"Back to what? Back to what we once were? We'll never be that again."
"Back to something better than we once were," you said simply.
"And what do you think that is? Where do you think we have to go from here?"
The truth was you didn't know. You hadn't thought it out that far. You knew you wanted your husband back. In what capacity you had no clue. Your future was cloudy. Your future days were blurry at best. But planning for the future was never your strong suit. Breanne doesn't think; she just goes--that's what the saying was. And what your mind was telling you right now was that you had to be together with your husband. No more detail than that was necessary. To separate, to divorce, was not in your plans. You couldn't let that happen. You would never let something opposite to what you wanted happen. You always got your way. That's why it was called your way.
Maybe it was foolish to think that you could just come back and he would just take you back. You've always had an easier time dispensing forgiveness than asking for it. That probably stems from your sense of infallibility, your vanity, or maybe your sense of entitlement. But you weren't asking for much. You weren't asking him to forget what you'd done. All you were asking him was to forgive you. That didn't seem so difficult. Divorcing you wasn't forgiveness. That was quite the opposite, actually. Divorcing you meant that whatever your efforts to show contrition had been met with failure. You hadn't done enough, said enough to show just how sorry you were.
You would think this would prompt you to do more to earn his trust once more. That's not how you approached obstacles, though.
If he couldn't forgive you that was a failing on his part. You were always taught that all you had to do was show you were sorry, apologize earnestly, and then await the inevitable blessing of being forgiven. It had never occurred to you that if you went through the prior steps that the result would be any different than absolute forgiveness. You weren't even aware of there being any other consequence. From Church to your own business dealings to television and movies--you do wrong, you ask forgiveness, you were forgiven. That's how the progression worked.
"You can't just wish yourself out of this situation. I don't know if we can ever work around this. I don't know if I can ever trust you again. I'm thinking this would be the best solution for both of us."
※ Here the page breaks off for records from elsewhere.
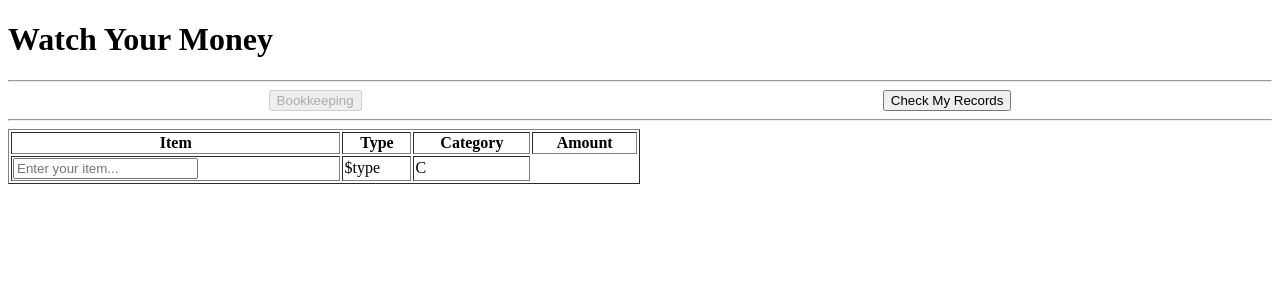
Repository: chelsea9869/Hackathon-TNT
Page: http://localhost/app/watch_your_money.php
The author's editor kept a copy of each file at every save. The page is drawn from the files as they stood at one save, then again after a run of saves.
The browser window is 1280 px wide. The pictures show the whole page.
The page is run by PHP 8.4 with error messages shown; the project is at /var/www/html/.

Above is the page before, as saved 2020-09-05 12:22:23.

After the next 3 saves:
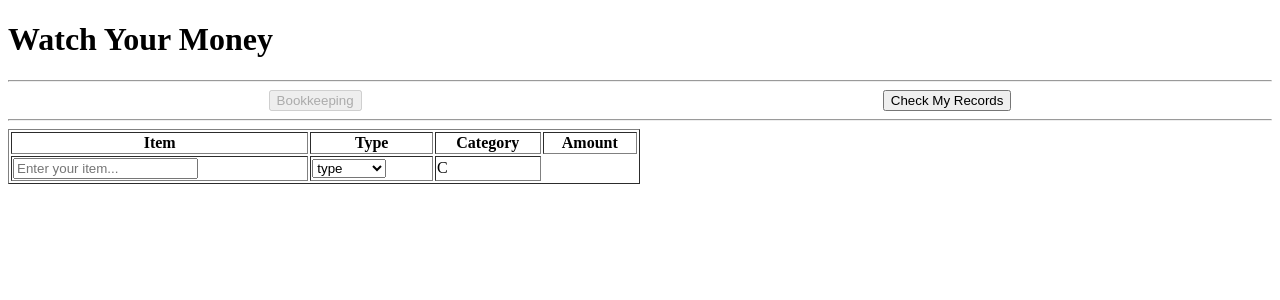
The 3 saves are shown as one change because they came seconds apart.
The last was saved 7 s later.
--- a/app/watch_your_money.php
+++ b/app/watch_your_money.php
@@ -35,7 +35,7 @@ require_once 'include/bookkeeping-dropdown.php';
                     <tbody>
                         <tr>
                             <td><input type="text" name="item[]" placeholder="Enter your item..."></td>
-                            <td>$type</td>
+                            <td><?=$type_dropdown?></td>
                             <td>C</td>
                         </tr>
                     </tbody>
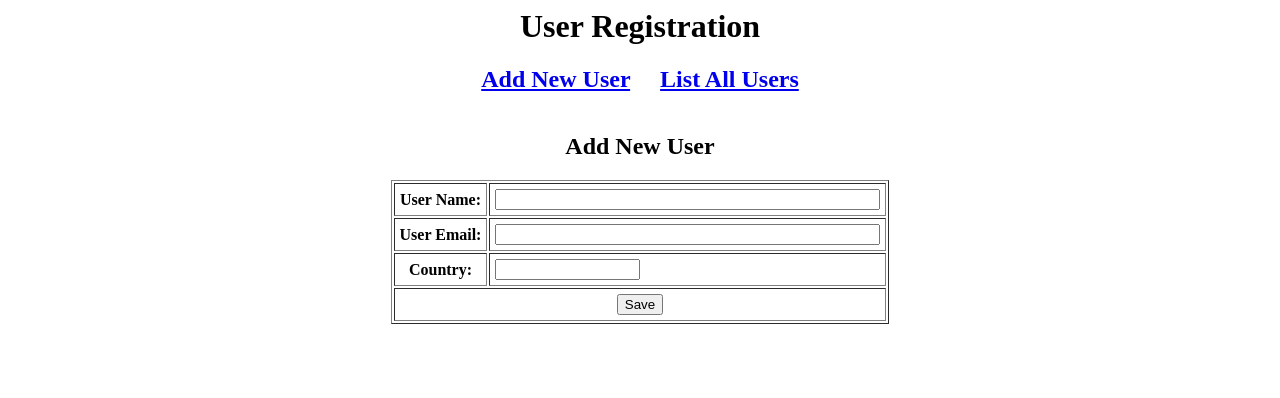
Repository: Malli120391/servlet-tutorial-master
Page: http://localhost/user-registration-example/new
These files come from the project's save history. The page is drawn as it stood at one moment and after the next save; the edit follows.
The browser window is 1280 px wide. The pictures show the whole page.
The page is served by Tomcat 9. Other server files are loaded and not shown.

Above is the page before, as saved 2020-08-23 04:44:50.

### user-registration-example/WebContent/user-form.jsp
<%@ page language="java" contentType="text/html; charset=UTF-8"
    pageEncoding="UTF-8"%>
<%@ taglib uri="http://java.sun.com/jsp/jstl/core" prefix="c" %>
<html>
<head>
	<title>User Registration Application</title>
</head>
<body>
	<center>
		<h1>User Registration</h1>
        <h2>
        	<a href="new">Add New User</a>
        	&nbsp;&nbsp;&nbsp;
        	<a href="list">List All Users</a>

        </h2>
	</center>
    <div align="center">
		<c:if test="${user != null}">
			<form action="update" method="post">
        </c:if>
        <c:if test="${user == null}">
			<form action="insert" method="post">
        </c:if>
        <table border="1" cellpadding="5">
            <caption>
            	<h2>
            		<c:if test="${user != null}">
            			Edit User
            		</c:if>
            		<c:if test="${user == null}">
            			Add New User
            		</c:if>
            	</h2>
            </caption>
        		<c:if test="${user != null}">
        			<input type="hidden" name="id" value="<c:out value='${user.id}' />" />
        		</c:if>
            <tr>
                <th>User Name: </th>
                <td>
                	<input type="text" name="name" size="45"
                			value="<c:out value='${user.name}' />"
                		/>
                </td>
            </tr>
            <tr>
                <th>User Email: </th>
                <td>
                	<input type="text" name="email" size="45"
                			value="<c:out value='${user.email}' />"
                	/>
                </td>
            </tr>
            <tr>
                <th>Country: </th>
                <td>
                	<input type="text" name="country" size="15"
                			value="<c:out value='${user.country}' />"
                	/>
                </td>
            </tr>
            <tr>
            	<td colspan="2" align="center">
            		<input type="submit" value="Save" />
            	</td>
            </tr>
        </table>
        </form>
    </div>
</body>
</html>

### user-registration-example/src/net/javaguides/usermanagement/web/UserServlet.java
package net.javaguides.usermanagement.web;

import java.io.IOException;
import java.sql.SQLException;
import java.util.List;

import javax.servlet.RequestDispatcher;
import javax.servlet.ServletException;
import javax.servlet.annotation.WebServlet;
import javax.servlet.http.HttpServlet;
import javax.servlet.http.HttpServletRequest;
import javax.servlet.http.HttpServletResponse;

import net.javaguides.usermanagement.dao.UserDAO;
import net.javaguides.usermanagement.model.User;



@WebServlet("/")
public class UserServlet extends HttpServlet {
	private static final long serialVersionUID = 1L;
	private UserDAO userDAO;

	public void init() {
		userDAO = new UserDAO();
	}

	protected void doPost(HttpServletRequest request, HttpServletResponse response)
			throws ServletException, IOException {
		doGet(request, response);
	}

	protected void doGet(HttpServletRequest request, HttpServletResponse response)
			throws ServletException, IOException {
		String action = request.getServletPath();

		try {
			switch (action) {
			case "/new":
				showNewForm(request, response);
				break;
			case "/insert":
				insertUser(request, response);
				break;
			case "/delete":
				deleteUser(request, response);
				break;
			case "/edit":
				showEditForm(request, response);
				break;
			case "/update":
				updateUser(request, response);
				break;
			default:
				listUser(request, response);
				break;
			}
		} catch (SQLException ex) {
			throw new ServletException(ex);
		}
	}

	private void listUser(HttpServletRequest request, HttpServletResponse response)
			throws SQLException, IOException, ServletException {
		List<User> listUser = userDAO.selectAllUsers();
		request.setAttribute("listUser", listUser);
		RequestDispatcher dispatcher = request.getRequestDispatcher("user-list.jsp");
		dispatcher.forward(request, response);
	}

	private void showNewForm(HttpServletRequest request, HttpServletResponse response)
			throws ServletException, IOException {
		RequestDispatcher dispatcher = request.getRequestDispatcher("user-form.jsp");
		dispatcher.forward(request, response);
	}

	private void showEditForm(HttpServletRequest request, HttpServletResponse response)
			throws SQLException, ServletException, IOException {
		int id = Integer.parseInt(request.getParameter("id"));
		User existingUser = userDAO.selectUser(id);
		RequestDispatcher dispatcher = request.getRequestDispatcher("user-form.jsp");
		request.setAttribute("user", existingUser);
		dispatcher.forward(request, response);

	}

	private void insertUser(HttpServletRequest request, HttpServletResponse response)
			throws SQLException, IOException {
		String name = request.getParameter("name");
		String email = request.getParameter("email");
		String country = request.getParameter("country");
		String phonenumber = request.getParameter("phonenumber");
		User newUser = new User(name, email, country, phonenumber);
		userDAO.insertUser(newUser);
		response.sendRedirect("list");
	}

	private void updateUser(HttpServletRequest request, HttpServletResponse response)
			throws SQLException, IOException {
		int id = Integer.parseInt(request.getParameter("id"));
		String name = request.getParameter("name");
		String email = request.getParameter("email");
		String country = request.getParameter("country");
        String phonenumber = request.getParameter("phonenumber");
		User book = new User(id, name, email, country, phonenumber);
		userDAO.updateUser(book);
		response.sendRedirect("list");
	}

	private void deleteUser(HttpServletRequest request, HttpServletResponse response)
			throws SQLException, IOException {
		int id = Integer.parseInt(request.getParameter("id"));
		userDAO.deleteUser(id);
		response.sendRedirect("list");
	}
}

After the next save:
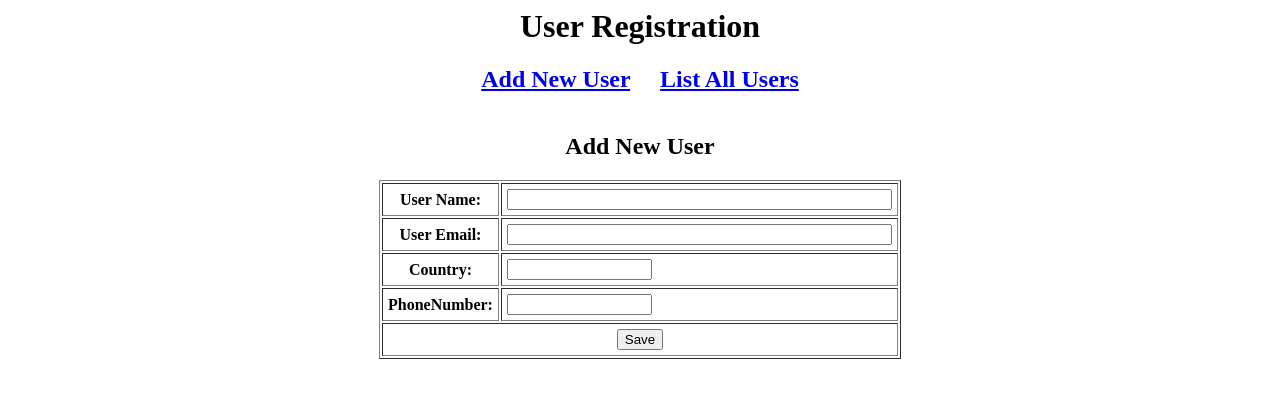
Saved 60 s later.
--- a/user-registration-example/WebContent/user-form.jsp
+++ b/user-registration-example/WebContent/user-form.jsp
@@ -61,6 +61,14 @@
                 </td>
             </tr>
             <tr>
+                <th>PhoneNumber: </th>
+                <td>
+                	<input type="text" name="country" size="15"
+                			value="<c:out value='${user.country}' />"
+                	/>
+                </td>
+            </tr>
+            <tr>
             	<td colspan="2" align="center">
             		<input type="submit" value="Save" />
             	</td>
"How can it be the best for both of us if I don't agree with it? For it to be the best for both of us we both have to want it, to see it. Right now I don't see it being the best solution at all."
"I know you do. I just don't understand why, sugar."
And that's when he walked away, without any further explanation. At the time you thought you had won. He didn't mention any talk of divorce for the rest of the night. But it wasn't till a few weeks later, in therapy, that you realized he hadn't let go of the idea. He had just come to the realization that you weren't ready to see the truth yet. You weren't ready to see that asking forgiveness isn't the same as being deserving of it. You weren't ready to see that wanting to be cleansed of your sins wasn't the same as being clean. You weren't ready to see that wanting to be somebody's wife wasn't the same as somebody wanting you to be their wife.
It would take you a few more months to realize that in a marriage, more than any other relationship, was about giving what you want and what you thought you deserved, and putting in the effort to make sure your optimal outcome came to pass. You couldn't just expect your dreams to happen; you actually had to put in the spit and gristle to make sure that they did. It took you awhile to realize that being in love meant sacrificing being happy sometimes. Sometimes being in love meant making the other person happy in every way at the expense of your pride, your vanity, and, yes, even your stubbornness.